* _What is expected_: Restate the listing below word for word, omitting any images.

* _Data provided_:
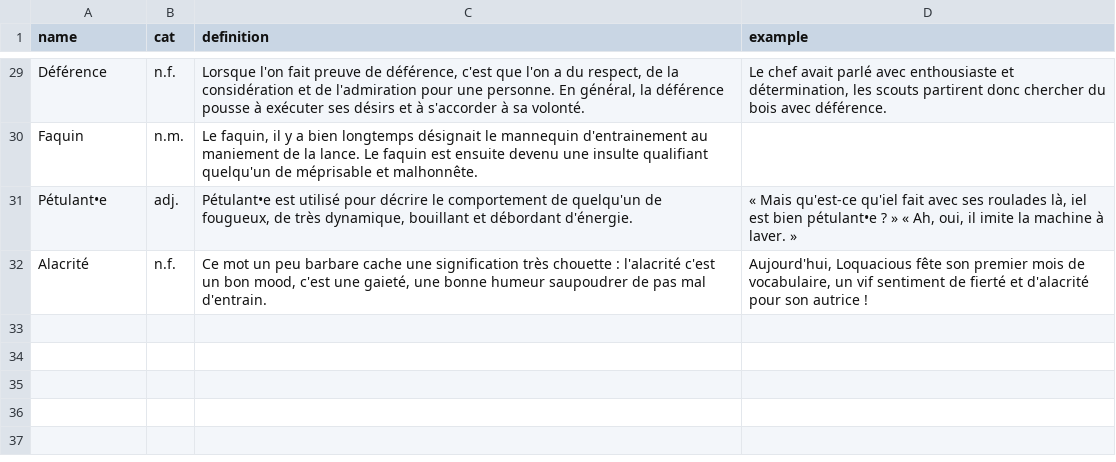
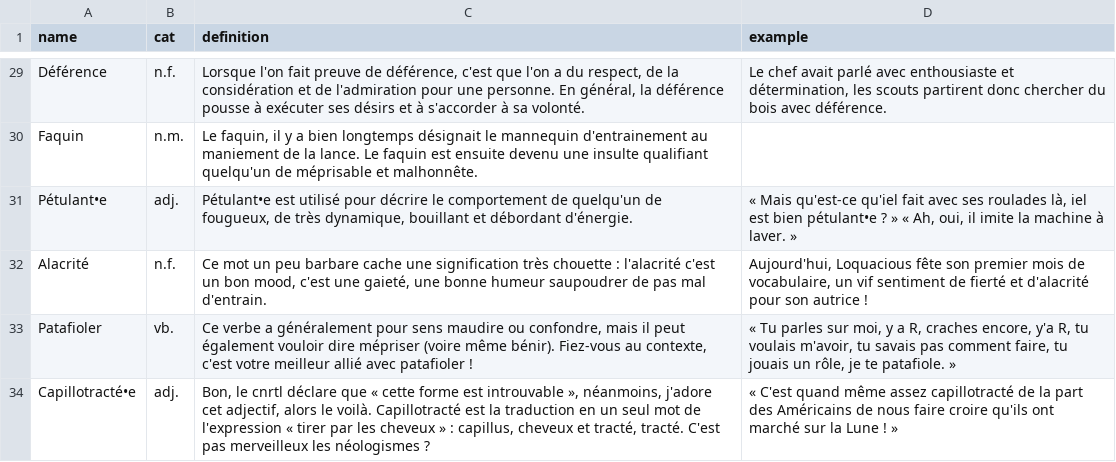
Before and after one commit to Thorgrue/loquacious, a CSV file: words.csv, drawn as a sheet; only a part is shown, gaps mark what is left out.

Commit message:
mas

```diff
--- a/words.csv
+++ b/words.csv
@@ -32 +32,3 @@ Pétulant•e,adj.,"Pétulant•e est utilisé pour décrire le comportement de
 Alacrité,n.f.,"Ce mot un peu barbare cache une signification très chouette : l'alacrité c'est un bon mood, c'est une gaieté, une bonne humeur saupoudrer de pas mal d'entrain.","Aujourd'hui, Loquacious fête son premier mois de vocabulaire, un vif sentiment de fierté et d'alacrité pour son autrice !"
+Patafioler,vb.,"Ce verbe a généralement pour sens maudire ou confondre, mais il peut également vouloir dire mépriser (voire même bénir). Fiez-vous au contexte, c'est votre meilleur allié avec patafioler !","« Tu parles sur moi, y a R, craches encore, y'a R, tu voulais m'avoir, tu savais pas comment faire, tu jouais un rôle, je te patafiole. »"
+Capillotracté•e,adj.,"Bon, le cnrtl déclare que « cette forme est introuvable », néanmoins, j'adore cet adjectif, alors le voilà. Capillotracté est la traduction en un seul mot de l'expression « tirer par les cheveux » : capillus, cheveux et tracté, tracté. C'est pas merveilleux les néologismes ?","« C'est quand même assez capillotracté de la part des Américains de nous faire croire qu'ils ont marché sur la Lune ! »"
```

* _Solution for this task_:
Before and after one commit to Thorgrue/loquacious, a CSV file: words.csv, drawn as a sheet; only a part is shown, gaps mark what is left out.

Commit message:
mas

```diff
--- a/words.csv
+++ b/words.csv
@@ -32 +32,3 @@ Pétulant•e,adj.,"Pétulant•e est utilisé pour décrire le comportement de
 Alacrité,n.f.,"Ce mot un peu barbare cache une signification très chouette : l'alacrité c'est un bon mood, c'est une gaieté, une bonne humeur saupoudrer de pas mal d'entrain.","Aujourd'hui, Loquacious fête son premier mois de vocabulaire, un vif sentiment de fierté et d'alacrité pour son autrice !"
+Patafioler,vb.,"Ce verbe a généralement pour sens maudire ou confondre, mais il peut également vouloir dire mépriser (voire même bénir). Fiez-vous au contexte, c'est votre meilleur allié avec patafioler !","« Tu parles sur moi, y a R, craches encore, y'a R, tu voulais m'avoir, tu savais pas comment faire, tu jouais un rôle, je te patafiole. »"
+Capillotracté•e,adj.,"Bon, le cnrtl déclare que « cette forme est introuvable », néanmoins, j'adore cet adjectif, alors le voilà. Capillotracté est la traduction en un seul mot de l'expression « tirer par les cheveux » : capillus, cheveux et tracté, tracté. C'est pas merveilleux les néologismes ?","« C'est quand même assez capillotracté de la part des Américains de nous faire croire qu'ils ont marché sur la Lune ! »"
```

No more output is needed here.